_Edit tracking data_.
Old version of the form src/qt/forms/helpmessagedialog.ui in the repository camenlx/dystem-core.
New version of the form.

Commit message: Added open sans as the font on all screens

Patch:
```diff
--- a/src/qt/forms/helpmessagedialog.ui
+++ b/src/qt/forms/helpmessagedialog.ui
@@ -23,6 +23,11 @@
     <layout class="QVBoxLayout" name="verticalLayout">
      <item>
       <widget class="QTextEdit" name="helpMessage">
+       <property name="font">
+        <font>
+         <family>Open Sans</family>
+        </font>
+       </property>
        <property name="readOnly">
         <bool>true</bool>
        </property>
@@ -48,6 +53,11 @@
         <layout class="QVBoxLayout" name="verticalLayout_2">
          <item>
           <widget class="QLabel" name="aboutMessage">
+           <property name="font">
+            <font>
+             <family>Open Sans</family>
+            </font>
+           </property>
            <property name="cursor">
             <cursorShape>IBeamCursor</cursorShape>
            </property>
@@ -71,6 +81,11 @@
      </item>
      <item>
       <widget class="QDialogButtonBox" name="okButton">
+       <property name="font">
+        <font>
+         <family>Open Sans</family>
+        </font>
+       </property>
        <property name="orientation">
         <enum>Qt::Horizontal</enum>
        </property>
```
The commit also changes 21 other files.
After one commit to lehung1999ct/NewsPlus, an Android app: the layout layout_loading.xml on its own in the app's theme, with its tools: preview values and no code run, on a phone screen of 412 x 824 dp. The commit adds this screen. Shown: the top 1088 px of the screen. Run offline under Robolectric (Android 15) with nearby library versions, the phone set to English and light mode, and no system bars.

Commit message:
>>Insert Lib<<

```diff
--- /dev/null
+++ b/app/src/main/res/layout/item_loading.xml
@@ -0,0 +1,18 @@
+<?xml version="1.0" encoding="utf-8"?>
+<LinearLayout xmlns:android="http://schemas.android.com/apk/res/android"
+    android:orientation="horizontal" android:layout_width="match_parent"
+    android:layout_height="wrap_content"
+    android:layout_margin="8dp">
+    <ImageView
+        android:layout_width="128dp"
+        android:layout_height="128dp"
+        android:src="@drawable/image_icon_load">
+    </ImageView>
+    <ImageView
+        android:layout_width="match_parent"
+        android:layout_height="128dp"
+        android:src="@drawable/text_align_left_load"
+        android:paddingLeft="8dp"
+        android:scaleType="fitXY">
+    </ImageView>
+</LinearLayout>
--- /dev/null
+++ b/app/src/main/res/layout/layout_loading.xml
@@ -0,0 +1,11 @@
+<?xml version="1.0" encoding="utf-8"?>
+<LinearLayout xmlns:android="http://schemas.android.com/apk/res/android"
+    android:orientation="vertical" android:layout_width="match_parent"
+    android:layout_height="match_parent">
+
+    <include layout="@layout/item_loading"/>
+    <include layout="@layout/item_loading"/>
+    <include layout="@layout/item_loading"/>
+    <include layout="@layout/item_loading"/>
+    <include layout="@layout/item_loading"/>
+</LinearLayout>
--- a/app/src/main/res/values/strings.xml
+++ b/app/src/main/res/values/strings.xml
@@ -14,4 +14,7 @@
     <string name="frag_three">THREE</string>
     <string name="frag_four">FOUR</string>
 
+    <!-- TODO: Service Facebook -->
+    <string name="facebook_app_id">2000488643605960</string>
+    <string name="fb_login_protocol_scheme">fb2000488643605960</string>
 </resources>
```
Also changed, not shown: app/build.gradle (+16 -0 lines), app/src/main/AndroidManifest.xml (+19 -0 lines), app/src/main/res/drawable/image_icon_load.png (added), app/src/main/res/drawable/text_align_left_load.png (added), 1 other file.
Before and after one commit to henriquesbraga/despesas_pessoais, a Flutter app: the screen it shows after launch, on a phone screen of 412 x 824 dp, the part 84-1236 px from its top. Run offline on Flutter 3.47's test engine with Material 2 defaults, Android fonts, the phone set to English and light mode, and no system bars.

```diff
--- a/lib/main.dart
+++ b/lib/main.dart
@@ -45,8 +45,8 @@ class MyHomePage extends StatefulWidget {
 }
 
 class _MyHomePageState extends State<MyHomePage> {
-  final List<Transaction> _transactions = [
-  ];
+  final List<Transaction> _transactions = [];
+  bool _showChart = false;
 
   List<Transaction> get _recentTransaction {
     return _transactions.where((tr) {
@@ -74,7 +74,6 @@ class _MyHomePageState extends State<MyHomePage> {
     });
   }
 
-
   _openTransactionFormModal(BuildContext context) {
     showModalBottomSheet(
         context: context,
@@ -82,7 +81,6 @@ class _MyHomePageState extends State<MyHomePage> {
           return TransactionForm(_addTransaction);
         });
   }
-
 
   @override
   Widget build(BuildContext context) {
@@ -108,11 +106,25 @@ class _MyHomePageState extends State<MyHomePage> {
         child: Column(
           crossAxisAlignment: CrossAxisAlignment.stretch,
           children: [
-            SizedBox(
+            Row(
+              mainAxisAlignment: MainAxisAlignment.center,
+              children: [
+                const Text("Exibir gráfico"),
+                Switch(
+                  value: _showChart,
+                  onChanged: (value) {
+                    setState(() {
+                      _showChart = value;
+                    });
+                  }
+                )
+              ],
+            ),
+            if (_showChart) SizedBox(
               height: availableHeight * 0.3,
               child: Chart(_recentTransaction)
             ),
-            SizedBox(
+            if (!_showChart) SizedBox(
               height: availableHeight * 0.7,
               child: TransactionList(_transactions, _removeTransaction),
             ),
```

_INSTRUCTIONS FOR THE TASK_.
Retype each entry exactly.

_RESULT OF THIS TASK_.
Old version of the form src/qt/forms/helpmessagedialog.ui in the repository camenlx/dystem-core.
New version of the form.

Commit message: Added open sans as the font on all screens

Patch:
```diff
--- a/src/qt/forms/helpmessagedialog.ui
+++ b/src/qt/forms/helpmessagedialog.ui
@@ -23,6 +23,11 @@
     <layout class="QVBoxLayout" name="verticalLayout">
      <item>
       <widget class="QTextEdit" name="helpMessage">
+       <property name="font">
+        <font>
+         <family>Open Sans</family>
+        </font>
+       </property>
        <property name="readOnly">
         <bool>true</bool>
        </property>
@@ -48,6 +53,11 @@
         <layout class="QVBoxLayout" name="verticalLayout_2">
          <item>
           <widget class="QLabel" name="aboutMessage">
+           <property name="font">
+            <font>
+             <family>Open Sans</family>
+            </font>
+           </property>
            <property name="cursor">
             <cursorShape>IBeamCursor</cursorShape>
            </property>
@@ -71,6 +81,11 @@
      </item>
      <item>
       <widget class="QDialogButtonBox" name="okButton">
+       <property name="font">
+        <font>
+         <family>Open Sans</family>
+        </font>
+       </property>
        <property name="orientation">
         <enum>Qt::Horizontal</enum>
        </property>
```
The commit also changes 21 other files.
After one commit to lehung1999ct/NewsPlus, an Android app: the layout layout_loading.xml on its own in the app's theme, with its tools: preview values and no code run, on a phone screen of 412 x 824 dp. The commit adds this screen. Shown: the top 1088 px of the screen. Run offline under Robolectric (Android 15) with nearby library versions, the phone set to English and light mode, and no system bars.

Commit message:
>>Insert Lib<<

```diff
--- /dev/null
+++ b/app/src/main/res/layout/item_loading.xml
@@ -0,0 +1,18 @@
+<?xml version="1.0" encoding="utf-8"?>
+<LinearLayout xmlns:android="http://schemas.android.com/apk/res/android"
+    android:orientation="horizontal" android:layout_width="match_parent"
+    android:layout_height="wrap_content"
+    android:layout_margin="8dp">
+    <ImageView
+        android:layout_width="128dp"
+        android:layout_height="128dp"
+        android:src="@drawable/image_icon_load">
+    </ImageView>
+    <ImageView
+        android:layout_width="match_parent"
+        android:layout_height="128dp"
+        android:src="@drawable/text_align_left_load"
+        android:paddingLeft="8dp"
+        android:scaleType="fitXY">
+    </ImageView>
+</LinearLayout>
--- /dev/null
+++ b/app/src/main/res/layout/layout_loading.xml
@@ -0,0 +1,11 @@
+<?xml version="1.0" encoding="utf-8"?>
+<LinearLayout xmlns:android="http://schemas.android.com/apk/res/android"
+    android:orientation="vertical" android:layout_width="match_parent"
+    android:layout_height="match_parent">
+
+    <include layout="@layout/item_loading"/>
+    <include layout="@layout/item_loading"/>
+    <include layout="@layout/item_loading"/>
+    <include layout="@layout/item_loading"/>
+    <include layout="@layout/item_loading"/>
+</LinearLayout>
--- a/app/src/main/res/values/strings.xml
+++ b/app/src/main/res/values/strings.xml
@@ -14,4 +14,7 @@
     <string name="frag_three">THREE</string>
     <string name="frag_four">FOUR</string>
 
+    <!-- TODO: Service Facebook -->
+    <string name="facebook_app_id">2000488643605960</string>
+    <string name="fb_login_protocol_scheme">fb2000488643605960</string>
 </resources>
```
Also changed, not shown: app/build.gradle (+16 -0 lines), app/src/main/AndroidManifest.xml (+19 -0 lines), app/src/main/res/drawable/image_icon_load.png (added), app/src/main/res/drawable/text_align_left_load.png (added), 1 other file.
Before and after one commit to henriquesbraga/despesas_pessoais, a Flutter app: the screen it shows after launch, on a phone screen of 412 x 824 dp, the part 84-1236 px from its top. Run offline on Flutter 3.47's test engine with Material 2 defaults, Android fonts, the phone set to English and light mode, and no system bars.

```diff
--- a/lib/main.dart
+++ b/lib/main.dart
@@ -45,8 +45,8 @@ class MyHomePage extends StatefulWidget {
 }
 
 class _MyHomePageState extends State<MyHomePage> {
-  final List<Transaction> _transactions = [
-  ];
+  final List<Transaction> _transactions = [];
+  bool _showChart = false;
 
   List<Transaction> get _recentTransaction {
     return _transactions.where((tr) {
@@ -74,7 +74,6 @@ class _MyHomePageState extends State<MyHomePage> {
     });
   }
 
-
   _openTransactionFormModal(BuildContext context) {
     showModalBottomSheet(
         context: context,
@@ -82,7 +81,6 @@ class _MyHomePageState extends State<MyHomePage> {
           return TransactionForm(_addTransaction);
         });
   }
-
 
   @override
   Widget build(BuildContext context) {
@@ -108,11 +106,25 @@ class _MyHomePageState extends State<MyHomePage> {
         child: Column(
           crossAxisAlignment: CrossAxisAlignment.stretch,
           children: [
-            SizedBox(
+            Row(
+              mainAxisAlignment: MainAxisAlignment.center,
+              children: [
+                const Text("Exibir gráfico"),
+                Switch(
+                  value: _showChart,
+                  onChanged: (value) {
+                    setState(() {
+                      _showChart = value;
+                    });
+                  }
+                )
+              ],
+            ),
+            if (_showChart) SizedBox(
               height: availableHeight * 0.3,
               child: Chart(_recentTransaction)
             ),
-            SizedBox(
+            if (!_showChart) SizedBox(
               height: availableHeight * 0.7,
               child: TransactionList(_transactions, _removeTransaction),
             ),
```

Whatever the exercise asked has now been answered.